Dr Halima Ahmad

University of Napoli Federico II
May 22

Scaling Laws for Ion Irradiation Experiments in Iron-Based Superconductors (IBS)

This is the second recording of the Superconductivity Talks webinar series hosted by the Young Professionals committee of the IEEE Council of Superconductivity. Daniele Torsello speaks about his research regarding ion irradiation of Iron-Based Superconductors (IBS).

Ion irradiation is a useful tool to introduce disorder in materials, and hence engineer their properties. In superconductors the increased disorder enhances carrier scattering, decreasing the critical temperature, and provides pinning centers, increasing the critical current.

However, virtually infinite combinations of ions and energies exist, making it difficult to choose the best conditions for a desired outcome. We investigated how the properties of a large set of Iron-based superconductors of the 122 family are modified by ion irradiation with different beams and energies.
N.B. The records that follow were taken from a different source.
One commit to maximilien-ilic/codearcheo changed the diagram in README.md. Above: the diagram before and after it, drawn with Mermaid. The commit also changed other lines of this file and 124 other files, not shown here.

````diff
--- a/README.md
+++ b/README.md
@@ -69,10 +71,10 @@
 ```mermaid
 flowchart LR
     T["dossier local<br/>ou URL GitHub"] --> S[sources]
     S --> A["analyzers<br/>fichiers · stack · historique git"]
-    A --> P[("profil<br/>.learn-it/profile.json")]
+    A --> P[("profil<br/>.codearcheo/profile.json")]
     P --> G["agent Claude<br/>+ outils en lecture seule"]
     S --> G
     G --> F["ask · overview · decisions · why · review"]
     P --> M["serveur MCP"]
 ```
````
From this broad and comprehensive set of experimental data, clear scaling laws emerge, valid in the range of moderate disorder, providing a useful rule-of-thumb to design irradiation experiments.
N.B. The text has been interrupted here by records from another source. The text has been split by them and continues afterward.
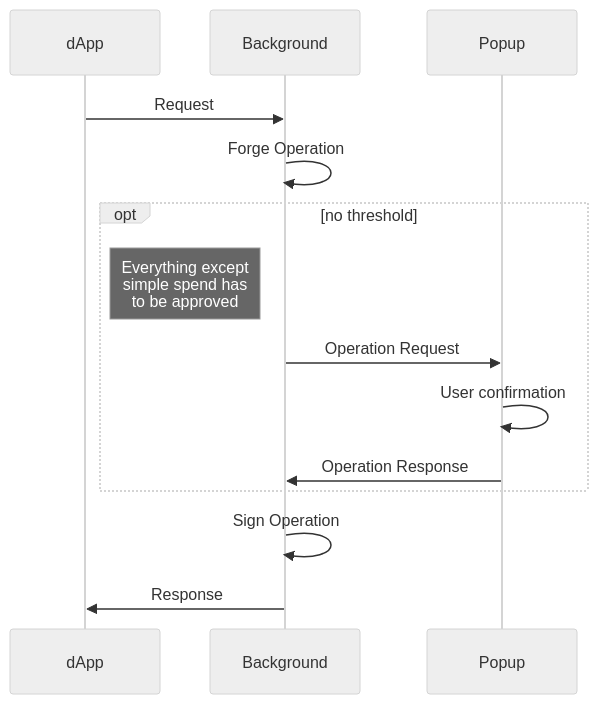
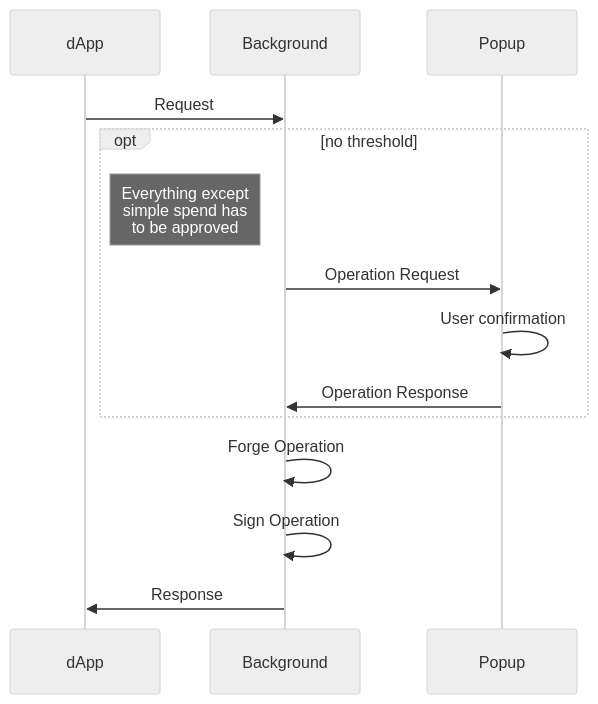
The third of 5 diagrams in flows/LocalMnemonic.md (airgap-it/beacon-sdk), drawn with Mermaid (neutral theme) before and after one commit. The commit also changed 3 other files, not shown here.

Commit message:
feat(flows): move forging to after user confirmation

````diff
--- a/flows/LocalMnemonic.md
+++ b/flows/LocalMnemonic.md
@@ -29,15 +29,15 @@
 ```mermaid
 sequenceDiagram
     dApp->>Background: Request
-        Background->>Background: Forge Operation
     opt no threshold
         Note left of Background: Everything except<br/>simple spend has<br/>to be approved
         Background->>Popup: Operation Request
         Popup->>Popup: User confirmation
         Popup->>Background: Operation Response
     end
 
+    Background->>Background: Forge Operation
     Background->>Background: Sign Operation
 
     Background->>dApp: Response
 ```
````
Daniele Torsello

Politecnico di Torino
September 21 | 19:00 CET

Design & Modeling of a Non-Planar REBCO Coil for Stellarators
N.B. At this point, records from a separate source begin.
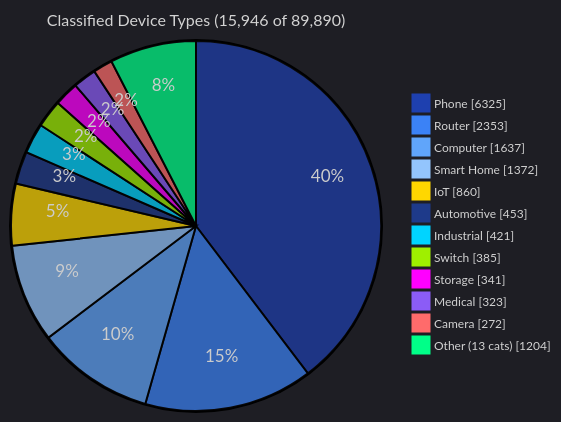
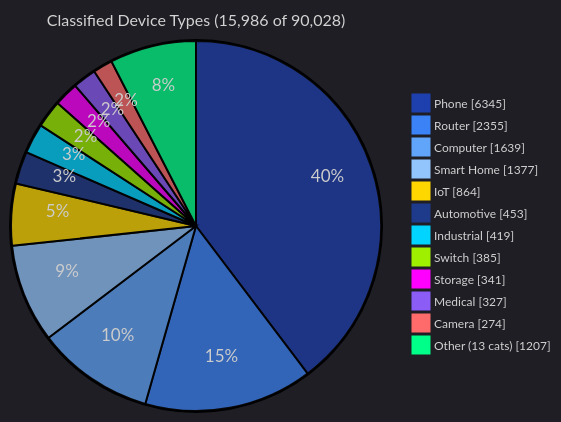
The fourth of 5 diagrams in README.md (Ringmast4r/OUI-Master-Database), drawn with Mermaid before and after one commit. The commit also changed other lines of this file and 14 other files, not shown here.

````diff
--- a/README.md
+++ b/README.md
@@ -166,17 +166,17 @@
 ```mermaid
 %%{init: {'theme':'dark', 'themeVariables': {'pie1':'#1E40AF','pie2':'#3B82F6','pie3':'#60A5FA','pie4':'#93C5FD','pie5':'#FFD700','pie6':'#1E3A8A','pie7':'#00D4FF','pie8':'#9FEF00','pie9':'#FF00FF','pie10':'#8B5CF6','pie11':'#FF6B6B','pie12':'#00FF88','pieTitleTextSize':'16px','pieLegendTextSize':'12px'}}}%%
 pie showData
-    title Classified Device Types (15,946 of 89,890)
-    "Phone" : 6325
-    "Router" : 2353
-    "Computer" : 1637
-    "Smart Home" : 1372
-    "IoT" : 860
+    title Classified Device Types (15,986 of 90,028)
+    "Phone" : 6345
+    "Router" : 2355
+    "Computer" : 1639
+    "Smart Home" : 1377
+    "IoT" : 864
     "Automotive" : 453
-    "Industrial" : 421
+    "Industrial" : 419
     "Switch" : 385
     "Storage" : 341
-    "Medical" : 323
-    "Camera" : 272
-    "Other (13 cats)" : 1204
+    "Medical" : 327
+    "Camera" : 274
+    "Other (13 cats)" : 1207
 ```
````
The long understood benefits of operating fusion devices, such as tokamaks and stellarators, at high fields make superconducting magnets necessary to realize a compact fusion power system. Superconducting stellarators, such as W7-X, have used standard low-temperature superconductor technology (NbTi). ARPA-E has recently funded a 2-year project led by the startup Type One Energy and involving the Fusion Technology Institute at the University of Wisconsin–Madison and the Plasma Science and Fusion Center at MIT, to design and manufacture the first non-planar HTS (REBCO) coil based on the SPARC tokamak’s VIPER cable concept for a high-field stellarator. The design consists of a two-turn non-planar HTS coil supported by a pair of 3D printed stainless steel radial plates. The ultimate goals of the project are to determine if commercial REBCO tapes and additive manufacturing can be used to fabricate high field (>10 T) non-planar coils with tight bending radii (100 mm) and without degradation of the superconducting performance. In this presentation we will report on the fabrication of a two-turn non-planar HTS coil with tight-radius bends that will be supported by a pair of 3D printed stainless steel radial plates. A critical risk that is still to be retired is the accurate 3D bending of a multi-turn coil so that it mates properly with the radial plates, and produces the desired 3D B-field structure. Testing of the completed coil at 77 K will characterize the Ic, the 3D B-field structure, and the quench robustness, and will be compared to detailed electromagnetic, mechanical, and thermal modeling.

Nicolò Riva

Karlsruhe Institute of Technology/EPFL
8 (Africa, Europe, Middle East)